Stored items from a collection:

▽

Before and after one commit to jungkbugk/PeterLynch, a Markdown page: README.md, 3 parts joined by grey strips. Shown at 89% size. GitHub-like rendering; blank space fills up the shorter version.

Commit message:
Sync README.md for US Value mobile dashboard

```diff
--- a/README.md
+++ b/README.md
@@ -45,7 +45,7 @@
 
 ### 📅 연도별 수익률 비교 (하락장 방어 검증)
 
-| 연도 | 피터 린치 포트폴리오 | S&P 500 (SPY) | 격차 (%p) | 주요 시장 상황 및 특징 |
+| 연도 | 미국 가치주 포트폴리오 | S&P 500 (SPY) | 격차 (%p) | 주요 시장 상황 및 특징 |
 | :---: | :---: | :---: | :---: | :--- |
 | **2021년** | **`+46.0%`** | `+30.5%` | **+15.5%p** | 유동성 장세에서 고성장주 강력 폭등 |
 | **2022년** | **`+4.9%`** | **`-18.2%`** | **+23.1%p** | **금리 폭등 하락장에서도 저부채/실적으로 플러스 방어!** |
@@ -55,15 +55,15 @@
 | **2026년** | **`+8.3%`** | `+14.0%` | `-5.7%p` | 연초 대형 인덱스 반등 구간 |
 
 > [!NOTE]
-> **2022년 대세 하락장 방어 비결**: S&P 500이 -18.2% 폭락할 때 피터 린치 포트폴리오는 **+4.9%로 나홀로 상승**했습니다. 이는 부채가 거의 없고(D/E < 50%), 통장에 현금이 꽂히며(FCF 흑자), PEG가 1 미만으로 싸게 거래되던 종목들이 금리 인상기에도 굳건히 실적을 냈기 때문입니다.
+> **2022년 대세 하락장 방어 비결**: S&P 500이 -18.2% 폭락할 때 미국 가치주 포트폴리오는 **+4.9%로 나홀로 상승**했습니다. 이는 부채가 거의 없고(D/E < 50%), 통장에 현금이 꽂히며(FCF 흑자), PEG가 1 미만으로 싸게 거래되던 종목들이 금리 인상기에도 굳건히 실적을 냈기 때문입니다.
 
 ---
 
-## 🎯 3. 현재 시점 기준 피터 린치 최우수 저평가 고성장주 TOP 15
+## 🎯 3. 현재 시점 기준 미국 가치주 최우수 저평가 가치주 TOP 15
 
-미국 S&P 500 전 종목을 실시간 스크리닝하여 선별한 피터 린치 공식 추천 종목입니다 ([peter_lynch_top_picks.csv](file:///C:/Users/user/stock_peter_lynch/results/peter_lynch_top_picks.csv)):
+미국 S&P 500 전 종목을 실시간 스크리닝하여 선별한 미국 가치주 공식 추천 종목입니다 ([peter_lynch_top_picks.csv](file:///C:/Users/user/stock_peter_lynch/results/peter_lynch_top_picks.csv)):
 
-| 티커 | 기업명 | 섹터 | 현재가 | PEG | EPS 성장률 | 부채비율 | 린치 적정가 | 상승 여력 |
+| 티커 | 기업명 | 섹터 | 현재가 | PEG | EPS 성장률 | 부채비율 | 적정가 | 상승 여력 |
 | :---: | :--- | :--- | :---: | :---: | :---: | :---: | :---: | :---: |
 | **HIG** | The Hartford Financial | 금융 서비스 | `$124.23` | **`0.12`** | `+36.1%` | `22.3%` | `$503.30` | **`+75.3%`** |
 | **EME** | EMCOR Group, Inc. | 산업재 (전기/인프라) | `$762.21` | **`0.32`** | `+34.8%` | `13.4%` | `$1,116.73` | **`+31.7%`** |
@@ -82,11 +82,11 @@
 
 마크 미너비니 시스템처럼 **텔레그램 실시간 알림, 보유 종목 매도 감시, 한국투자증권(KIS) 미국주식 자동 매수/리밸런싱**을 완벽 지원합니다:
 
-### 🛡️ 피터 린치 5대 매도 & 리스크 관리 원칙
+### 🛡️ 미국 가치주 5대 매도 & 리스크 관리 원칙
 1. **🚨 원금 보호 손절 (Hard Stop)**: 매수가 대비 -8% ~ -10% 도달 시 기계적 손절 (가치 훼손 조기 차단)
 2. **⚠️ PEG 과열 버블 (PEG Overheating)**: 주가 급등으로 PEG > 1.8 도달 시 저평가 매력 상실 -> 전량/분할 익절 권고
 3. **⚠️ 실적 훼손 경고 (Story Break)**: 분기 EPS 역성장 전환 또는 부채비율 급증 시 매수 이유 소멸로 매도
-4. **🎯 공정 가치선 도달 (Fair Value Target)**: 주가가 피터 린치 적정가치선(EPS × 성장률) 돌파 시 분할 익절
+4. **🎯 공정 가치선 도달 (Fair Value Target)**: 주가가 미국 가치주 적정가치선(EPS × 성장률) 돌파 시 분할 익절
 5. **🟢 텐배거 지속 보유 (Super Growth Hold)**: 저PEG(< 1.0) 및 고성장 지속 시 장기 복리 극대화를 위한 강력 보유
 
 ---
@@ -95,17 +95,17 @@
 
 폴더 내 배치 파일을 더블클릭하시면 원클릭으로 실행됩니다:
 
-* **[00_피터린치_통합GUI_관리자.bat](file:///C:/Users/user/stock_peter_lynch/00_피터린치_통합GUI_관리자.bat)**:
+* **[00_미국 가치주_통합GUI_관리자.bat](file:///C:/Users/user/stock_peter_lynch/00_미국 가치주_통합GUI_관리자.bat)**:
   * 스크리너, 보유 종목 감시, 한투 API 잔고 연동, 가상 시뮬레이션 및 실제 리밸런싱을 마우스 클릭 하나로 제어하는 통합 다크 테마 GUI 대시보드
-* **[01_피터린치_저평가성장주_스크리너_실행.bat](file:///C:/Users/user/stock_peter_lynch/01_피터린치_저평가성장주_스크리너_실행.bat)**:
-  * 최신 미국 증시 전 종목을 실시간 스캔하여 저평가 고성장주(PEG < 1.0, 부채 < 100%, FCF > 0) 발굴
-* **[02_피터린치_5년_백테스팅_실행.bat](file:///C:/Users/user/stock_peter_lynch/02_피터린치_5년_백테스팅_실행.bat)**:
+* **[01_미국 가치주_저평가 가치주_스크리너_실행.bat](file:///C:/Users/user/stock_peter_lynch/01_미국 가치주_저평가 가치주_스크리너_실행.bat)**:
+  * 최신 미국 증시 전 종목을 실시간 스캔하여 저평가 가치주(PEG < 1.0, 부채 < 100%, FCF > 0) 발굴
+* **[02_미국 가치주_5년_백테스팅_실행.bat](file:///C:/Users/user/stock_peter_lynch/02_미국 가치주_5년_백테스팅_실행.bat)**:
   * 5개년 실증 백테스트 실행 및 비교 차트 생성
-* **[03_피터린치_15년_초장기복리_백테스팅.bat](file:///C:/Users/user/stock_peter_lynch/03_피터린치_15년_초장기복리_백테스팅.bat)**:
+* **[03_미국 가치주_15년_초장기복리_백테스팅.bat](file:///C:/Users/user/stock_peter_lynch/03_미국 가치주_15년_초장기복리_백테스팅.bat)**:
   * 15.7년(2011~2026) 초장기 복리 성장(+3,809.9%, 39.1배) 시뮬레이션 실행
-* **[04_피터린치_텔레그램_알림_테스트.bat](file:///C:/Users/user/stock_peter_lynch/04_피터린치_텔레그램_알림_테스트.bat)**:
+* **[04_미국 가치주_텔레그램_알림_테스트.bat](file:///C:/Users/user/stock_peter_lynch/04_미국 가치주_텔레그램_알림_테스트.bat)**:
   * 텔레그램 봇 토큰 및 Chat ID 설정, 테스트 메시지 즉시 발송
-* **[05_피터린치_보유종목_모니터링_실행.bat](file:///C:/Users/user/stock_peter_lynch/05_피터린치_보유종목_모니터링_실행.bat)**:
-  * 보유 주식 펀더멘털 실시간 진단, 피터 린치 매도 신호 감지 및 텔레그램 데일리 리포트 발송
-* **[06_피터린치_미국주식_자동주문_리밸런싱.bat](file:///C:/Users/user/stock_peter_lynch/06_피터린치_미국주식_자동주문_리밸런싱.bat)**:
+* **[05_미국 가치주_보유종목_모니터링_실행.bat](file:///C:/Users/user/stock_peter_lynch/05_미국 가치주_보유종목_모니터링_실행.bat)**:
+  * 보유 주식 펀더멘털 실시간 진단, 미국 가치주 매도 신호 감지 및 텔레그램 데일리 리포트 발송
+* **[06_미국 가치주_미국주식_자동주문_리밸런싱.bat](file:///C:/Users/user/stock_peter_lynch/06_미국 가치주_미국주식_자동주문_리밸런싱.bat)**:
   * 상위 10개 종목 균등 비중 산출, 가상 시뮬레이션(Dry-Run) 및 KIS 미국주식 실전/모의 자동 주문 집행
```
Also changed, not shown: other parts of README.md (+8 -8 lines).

△

_EXERCISE GOAL_
Which lines in the records above contain the string "README"? Copy each one.

_RESULT FOR THIS EXERCISE_
Before and after one commit to jungkbugk/PeterLynch, a Markdown page: README.md, 3 parts joined by grey strips. Shown at 89% size. GitHub-like rendering; blank space fills up the shorter version.
Sync README.md for US Value mobile dashboard
--- a/README.md
+++ b/README.md
Also changed, not shown: other parts of README.md (+8 -8 lines).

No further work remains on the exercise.